Martha Jefferson Carr

From Thomas Jefferson Encyclopedia

(Difference between revisions)
Revision as of 10:25, 19 May 2009 (edit)
ABerkes (Talk | contribs)

← Previous diff
Current revision (08:26, 18 December 2009) (edit) (undo)
Bcraig (Talk | contribs)
(fix a link)
 
(One intermediate revision not shown.)
Line 1: Line 1:
-'''Martha Jefferson Carr''' (1746-1811) was [[Thomas Jefferson]]'s younger sister. She married Jefferson's close friend, [[Dabney Carr (1743-1773)|Dabney Carr]], on July 20, 1765. In the years after Carr's untimely death in 1773, Martha often stayed at Monticello for extended periods with her six children.+'''Martha Jefferson Carr''' (1746-1811) was [[Thomas Jefferson]]'s younger sister. She married Jefferson's close friend, [[Dabney_Carr_(1743–1773)|Dabney Carr]], on July 20, 1765. In the years after Carr's untimely death in 1773, Martha often stayed at Monticello for extended periods with her six children.
==Primary Source References<ref>Please note that this list should not be considered comprehensive.</ref>== ==Primary Source References<ref>Please note that this list should not be considered comprehensive.</ref>==
Line 12: Line 12:
==See Also== ==See Also==
*[[Carr Family]] *[[Carr Family]]
 +*[[Martha Jefferson Carr (Silhouette)]]
==Further Sources== ==Further Sources==

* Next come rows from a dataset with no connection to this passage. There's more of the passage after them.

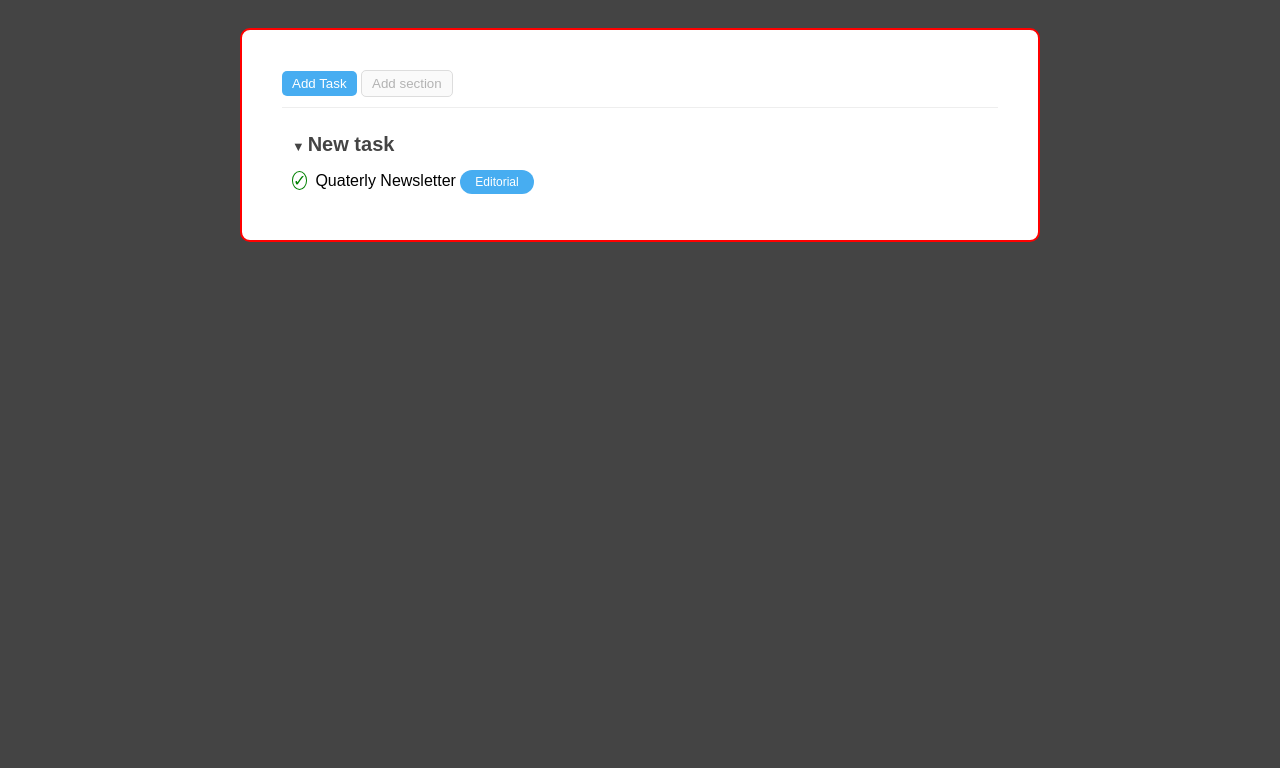
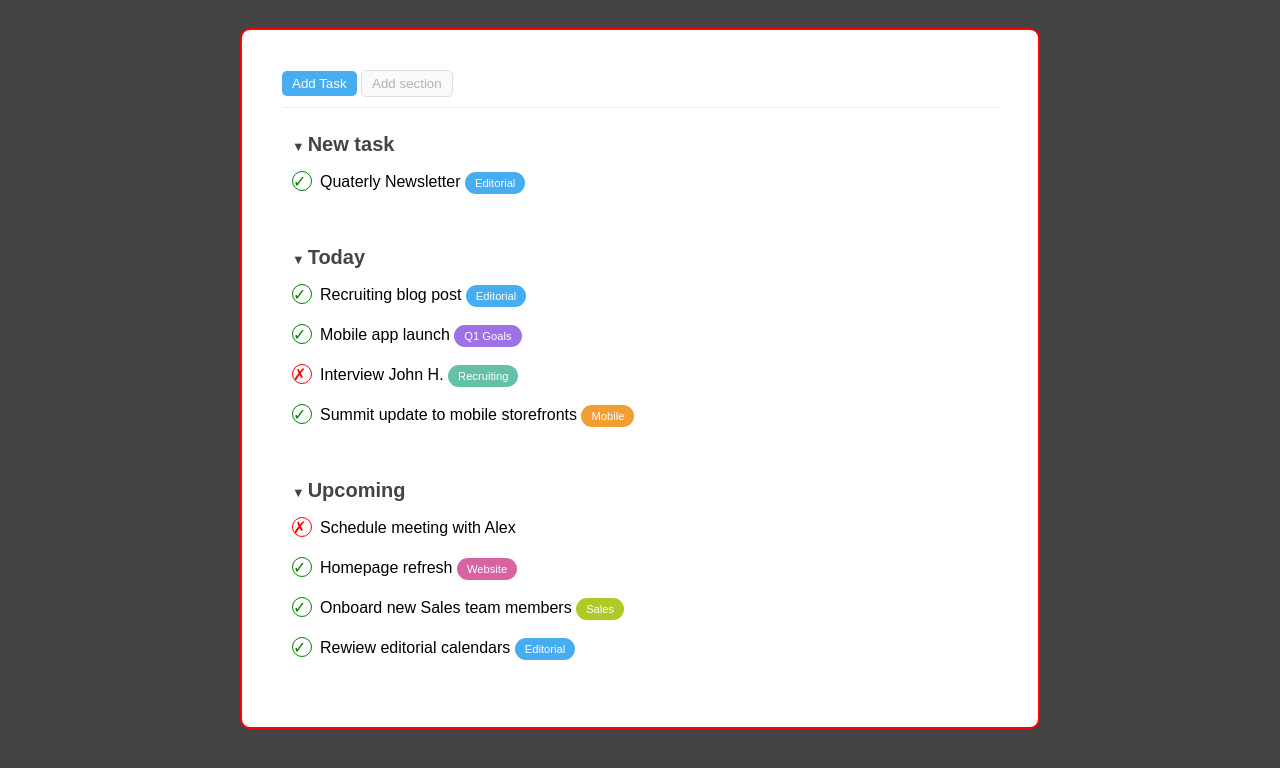
Before and after one commit to DavideBernasconi13/html-css-toboolist, a plain HTML site: page index.html in a window 1280 px wide. Shown: the part 86-854 px from the top of the page. Before the commit the page ends 800 px from the top, so only its background shows below. Drawn offline with Linux system fonts and the light colour scheme.

Commit message:
add label and content accordion

```diff
--- a/css/style.css
+++ b/css/style.css
@@ -33,14 +33,38 @@ button.bg-blue {
 
 /* utilities */
 .label {
-    padding: 5px 15px;
+    padding: 5px 10px;
     border-radius: 50px;
     color: #fff;
-    font-size: 0.75rem;
+    font-size: 0.7em;
+}
+
+.no-label {
+    display: none;
 }
 
 .bg-blue {
     background: #47ADF1;
+}
+
+.bg-violet {
+    background: #9C72E4;
+}
+
+.bg-green {
+    background: #64C0A9;
+}
+
+.bg-orange {
+    background: #F29E33;
+}
+
+.bg-magenta {
+    background: #D863A1;
+}
+
+.bg-green-light {
+    background: #B0C926;
 }
 
 .mt-20 {
@@ -92,6 +116,10 @@ button.accordion::before {
     padding: 10px;
 }
 
+.panel p {
+    margin-bottom: 20px;
+}
+
 .panel span.done,
 .panel span.toDo {
     margin-right: 8px;
@@ -99,6 +127,7 @@ button.accordion::before {
     width: 20px;
     border: 1px solid red;
     border-radius: 50%;
+    display: inline-block;
 }
 
 .panel span.done {
--- a/index.html
+++ b/index.html
@@ -29,6 +29,27 @@
             </p>
         </div>
 
+        <button class="accordion mt-20">Today</button>
+        <div class="panel">
+            <p><span class="done">&check;</span>Recruiting blog post <span class="label bg-blue">Editorial</span>
+            </p>
+            <p><span class="done">&check;</span>Mobile app launch <span class="label bg-violet">Q1 Goals</span>
+            <p><span class="toDo">&cross;</span>Interview John H. <span class="label bg-green">Recruiting</span>
+            <p><span class="done">&check;</span>Summit update to mobile storefronts <span
+                    class="label bg-orange">Mobile</span>
+        </div>
+
+        <button class="accordion mt-20">Upcoming</button>
+        <div class="panel">
+            <p><span class="toDo">&cross;</span>Schedule meeting with Alex <span class="no-label">Editorial</span>
+            </p>
+            <p><span class="done">&check;</span>Homepage refresh <span class="label bg-magenta">Website</span>
+            <p><span class="done">&check;</span>Onboard new Sales team members <span
+                    class="label bg-green-light">Sales</span>
+            <p><span class="done">&check;</span>Rewiew editorial calendars <span class="label bg-blue">Editorial</span>
+
+        </div>
+
     </main>
 
 </body>
```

Current revision

Martha Jefferson Carr (1746-1811) was Thomas Jefferson's younger sister. She married Jefferson's close friend, Dabney Carr, on July 20, 1765. In the years after Carr's untimely death in 1773, Martha often stayed at Monticello for extended periods with her six children.

Contents

Primary Source References[1]

1792 December 15. (Martha Jefferson Carr to Jefferson). "You wrote me some time ago that you could discharge any pressing debts for me my haveing a Daughter Married and to fix off to Kentucky after which it is hardly probable that I shall ever see her again has put me to some unusual expence this together with my bad management...If you could let me have Seventy five or Eighty Pounds you would do me a great favor...The pure air of Monticello has proved in my case so efficacious that I have not had a return of my fever since my return..."[2]

1793 October 19. (Jefferson to Martha Jefferson Carr). "I satisfied Mr. Myears on the subject of your order. Mr. Eppes who has the management of a very large execution for Mr. Wayles's executors has given me hopes that I shall be able soon to furnish what the present state of your family might find convenient. I rejoice to hear you are likely to become our neighbor..."[3]

Footnotes

  1. Please note that this list should not be considered comprehensive.
  2. PTJ, 24:744.
  3. Ibid, 27:256.

See Also

Further Sources